Every week we have various lorries making deliveries up and down the country so we will work with you to arrange a delivery day when one of our lorries is in your area.
Is there anything else I'll need?
Screws for the Common Rafters
While the main frame is held with oak pegs, you'll need some stainless steel screws for the rafters. It's important to use a material like stainless steel that won't be corroded by the tanins in the oak.
Click here to download our leaflet on the screws needed (pdf)
Links to 150mm stainless steel screws:
Screws for the Battens and Optional Boarding
We recommend using 40mm stainless steel screws to fit your battens either across the gazebo rafters or across the boarding if you're choosing it. Softwood battens can be screwed straight in. If you're using oak battens, pre-drilling the battens will save a lot of effort as oak is very hard.
If you're fitting boarding under your shingles or tiles, we recommend 40mm stainless steel screws to fix it to the gazebo rafters. Because boarding has the potential to expand and contract with moisutre (see the information below about treating boarding), we recommend pre-drilling the boarding and holding it with the head of the screw so it has the ability to move slightly if required. Similarly, when fitting your boarding, don't butt it right together, but leave a small gap between the tongue and the groove to allow moisture movement if it needs it.
Sealant for Optional Boarding
If you're fitting boarding between the gazebo rafters and the battens and shingles, it's important that you seal it all round before installing it with something like an OSMO 420 protection oil to prevent moisture movement and any warping of the boards.
Nails for the Shingle Roof
If you're buying cedar shingles, we recommend Silicone Bronze ARS nails as they won't be corroded by the natural acidity of the cedar.
Click here to download our leaflet on battens and shingles (pdf).
Links to Silicone Bronze ARS Nails 31mm x 1.8mm:
How will my oak gazebo stand up to the weather? Will I need to protect it?
Your gazebo will be supplied untreated and it can be left like this. Depending on the environment, weather and amount of sunlight received, left untreated it will go the classic, mature silver grey colour within a few years. You can optionally stain or protect your gazebo to give it a deeper colour, bring out the grain of the oak or delay the turning of silver grey with UV protection.
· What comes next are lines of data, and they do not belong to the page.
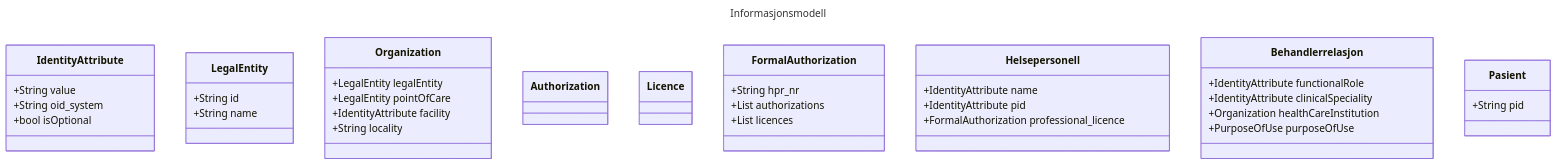
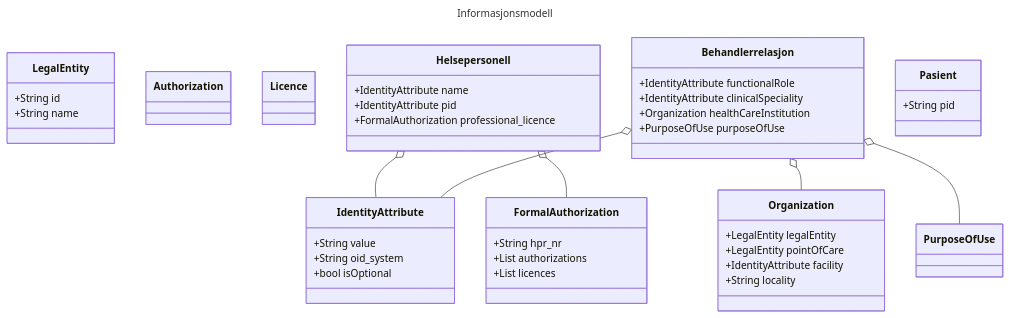
One commit to NorskHelsenett/Tillitsrammeverk changed the second of 2 diagrams in specs/informasjons_og_datamodell.md. Above: the diagram before and after it, drawn with Mermaid.

````diff
--- a/specs/informasjons_og_datamodell.md
+++ b/specs/informasjons_og_datamodell.md
@@ -177,49 +177,57 @@
 ```mermaid
 ---
 title: Informasjonsmodell
 ---
 classDiagram
 	class IdentityAttribute{
 		+String value
 		+String oid_system
 		+bool isOptional		
 	}	
 	class LegalEntity{
 		+String id
 		+String name		
 	}
 	class Organization{
 		+LegalEntity legalEntity
 		+LegalEntity pointOfCare
 		+IdentityAttribute facility
 		+String locality
 	}
 	class Authorization{
 	}
 	
 	class Licence{
 	}
 	
 	class FormalAuthorization{
 		+String hpr_nr
 		+List<Authorization> authorizations
 		+List<Licence> licences
 	}
 	
 	class Helsepersonell{
 		+IdentityAttribute name
 		+IdentityAttribute pid
 		+FormalAuthorization professional_licence
 	}
 		
 	class Behandlerrelasjon{
 		+IdentityAttribute functionalRole
 		+IdentityAttribute clinicalSpeciality
 		+Organization healthCareInstitution
 		+PurposeOfUse purposeOfUse
 	}
 	
 	class Pasient{
 		+String pid
 	}
+	
+	Helsepersonell o-- IdentityAttribute
+	Helsepersonell o-- FormalAuthorization
+	Behandlerrelasjon o-- IdentityAttribute
+	Behandlerrelasjon o-- Organization
+	Behandlerrelasjon o-- PurposeOfUse
+	
+	
 ```
````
Previous customers have given good feedback on Osmo UV Protection Oil (Wood Finished Direct - OMSO 420 UV Protection Oil ).
Oak is a very durable timber and will easily last 25 years plus, even unprotected (the 15-25 years mentioned above is for oak embedded into the ground).
Your gazebo is made from "fresh sawn" oak. This type of oak is used in construction of buildings. As the oak naturally dries out, it will shrink ever so slightly across the width and the depth of the beams but not the length. This slight shrinkage pulls the mortice and tenon joints tighter and over time will likely result in surface "checking" or splitting as the gazebo matures. This is to be expected and is what gives long-standing oak structures their distinctive look and beautiful natural appearance.
The metre measurements given refer to the outside of one post to the outside of the other post across one side. It is therefore the total footprint area of your gazebo. If you need to work out the centre points for fitting steel rods for your gazebo to stand on, just take the width of one vertical post (150, 175 or 200mm) off the total measurement (full measurement minus one half of one post, minus one half of another post). At the bottom of the roof, the diagonal primary rafters will overhang the frame by approximately 160mm beyond the given base measurements (usually around 2 metres up).
Our gazebos are delivered ready for assembly at your site by your builder. Allow an approximate 6 - 8 week (from drawing sign off) lead time for us to make and deliver your bespoke gazebo.